The worst consequence of Act 10, and it is a long-term consequence, is that it demeaned the profession of teaching.
Gov. Scott Walker succeeded in getting large numbers of Wisconsinites to look at a teacher not as the person who helps their child or grandchild learn but as simply a union member. And Act 10 permanently reduced teacher compensation. This has led to a growing teacher shortage in Wisconsin.
The potential teachers graduating from high school see other careers with much better compensation and are pursuing those careers.
Enrollment in teacher preparation programs has seen a serious drop from 2012 to 2018.
The proof: The Wisconsin Policy Forum studied the number of freshmen entering four year universities in 2012 (before the clear impact of Act 10) who intended to pursue a career in education. Statewide, it was 11,620 incoming freshmen. In 2018 that number had dropped to 7,739! This is a drop of 33.4%! That means thousands fewer teachers each year. I fear and suspect that trend is worse in 2019, 2020, and 2021 or at least flat at the 2018 number.
I predict big headline stories of this mounting teacher shortage and its impact in classrooms across the state through at least 2025.
This teacher shortage will be felt more in lower property value districts that will not win the competition for the best teachers. Under Act 10, teacher unions cannot negotiate higher competitive wages, but school funds can pay more to attract teachers to their districts.
The losers in this conflict for the smaller number of teachers will be lower property value districts in northern and western Wisconsin and certain urban districts. How ironic that most rural districts support Act 10 and Gov. Walker! I predict we will see districts desperate to put a teacher in a classroom needing to resort more to substitute teachers, long-term substitute teachers and looking for people who can serve as a teacher with some type of temporary license. When they see the above happening, I also see an uprising of parents in Wisconsin.
The question will be: How much will public opinion move governors, legislators and local school boards to address this mess? Act 10 was also another step, a large step, in increasing the partisan divide in Wisconsin.
Now, 10 years of more division can make many think today”s division is relatively new and related to the Donald Trump era.
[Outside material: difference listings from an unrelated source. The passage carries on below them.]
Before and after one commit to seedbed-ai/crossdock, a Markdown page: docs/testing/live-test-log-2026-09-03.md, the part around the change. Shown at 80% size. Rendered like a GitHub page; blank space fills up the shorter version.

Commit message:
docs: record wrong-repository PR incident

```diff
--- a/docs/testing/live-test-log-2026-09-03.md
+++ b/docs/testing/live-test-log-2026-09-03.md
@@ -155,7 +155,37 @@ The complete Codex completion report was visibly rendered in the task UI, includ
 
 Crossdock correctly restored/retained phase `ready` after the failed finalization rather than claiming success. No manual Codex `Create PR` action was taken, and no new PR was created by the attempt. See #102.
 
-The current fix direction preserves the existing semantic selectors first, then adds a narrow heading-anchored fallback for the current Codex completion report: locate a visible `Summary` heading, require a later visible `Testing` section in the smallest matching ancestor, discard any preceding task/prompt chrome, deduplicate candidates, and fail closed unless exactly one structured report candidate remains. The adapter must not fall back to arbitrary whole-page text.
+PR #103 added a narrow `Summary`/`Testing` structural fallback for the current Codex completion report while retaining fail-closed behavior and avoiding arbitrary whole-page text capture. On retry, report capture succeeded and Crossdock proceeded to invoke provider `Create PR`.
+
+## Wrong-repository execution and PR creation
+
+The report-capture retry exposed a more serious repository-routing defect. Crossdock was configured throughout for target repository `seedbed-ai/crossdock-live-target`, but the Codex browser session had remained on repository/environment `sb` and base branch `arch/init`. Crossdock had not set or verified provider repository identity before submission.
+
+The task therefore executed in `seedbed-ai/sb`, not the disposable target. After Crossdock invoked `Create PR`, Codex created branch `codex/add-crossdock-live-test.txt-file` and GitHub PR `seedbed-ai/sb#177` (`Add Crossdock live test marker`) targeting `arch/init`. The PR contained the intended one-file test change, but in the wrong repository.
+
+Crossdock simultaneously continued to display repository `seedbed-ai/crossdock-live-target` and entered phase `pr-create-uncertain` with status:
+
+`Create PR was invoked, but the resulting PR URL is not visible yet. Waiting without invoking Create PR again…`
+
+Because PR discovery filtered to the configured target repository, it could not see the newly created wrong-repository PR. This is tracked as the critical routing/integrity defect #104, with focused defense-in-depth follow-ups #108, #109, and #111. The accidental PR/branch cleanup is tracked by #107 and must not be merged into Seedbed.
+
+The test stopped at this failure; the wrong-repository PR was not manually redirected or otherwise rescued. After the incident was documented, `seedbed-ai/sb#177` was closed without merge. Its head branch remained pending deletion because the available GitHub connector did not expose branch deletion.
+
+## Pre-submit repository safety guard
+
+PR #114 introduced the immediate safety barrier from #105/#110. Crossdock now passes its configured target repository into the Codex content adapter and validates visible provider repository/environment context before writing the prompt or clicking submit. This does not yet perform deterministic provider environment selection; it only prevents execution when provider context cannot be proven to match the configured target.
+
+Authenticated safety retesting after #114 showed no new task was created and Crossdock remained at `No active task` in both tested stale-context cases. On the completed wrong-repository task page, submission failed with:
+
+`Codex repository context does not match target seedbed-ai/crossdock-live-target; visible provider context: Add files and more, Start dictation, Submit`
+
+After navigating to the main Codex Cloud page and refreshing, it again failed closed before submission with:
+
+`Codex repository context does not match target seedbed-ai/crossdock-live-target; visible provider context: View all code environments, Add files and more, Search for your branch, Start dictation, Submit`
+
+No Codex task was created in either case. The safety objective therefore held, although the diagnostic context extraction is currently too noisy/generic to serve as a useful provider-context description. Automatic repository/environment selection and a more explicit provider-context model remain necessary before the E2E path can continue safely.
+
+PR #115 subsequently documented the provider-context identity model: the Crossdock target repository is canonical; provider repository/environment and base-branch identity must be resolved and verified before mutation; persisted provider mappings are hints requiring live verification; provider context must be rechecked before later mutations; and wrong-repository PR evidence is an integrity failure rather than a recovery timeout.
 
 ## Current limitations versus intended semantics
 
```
It isn’t. History will confirm that the older traditional Wisconsin politics of compromise and a willingness by both parties to find common ground started to crumble at the beginning of this century.
Twenty years ago and further back in the political history of Wisconsin will show that the political left of the Democratic Party and the political right of the Republican Party did not have the influence on governors and legislators in the 1950s through 2000 compared to today.
There was a time in the 1970s into the 1990s that a bipartisan bill was a plus in Wisconsin politics, and 60% or more of Wisconsin voters appreciated it.
There are some signs of a desire to return to the “old days” with Tony Evers, viewed as the more moderate candidate winning the Democratic nomination for governor in 2018 and then defeating Walker, who had built his career on not using the word “moderate.”
It must be pointed out, however, that Evers won a primary with several opponents who were viewed as further left and likely split the left of the party.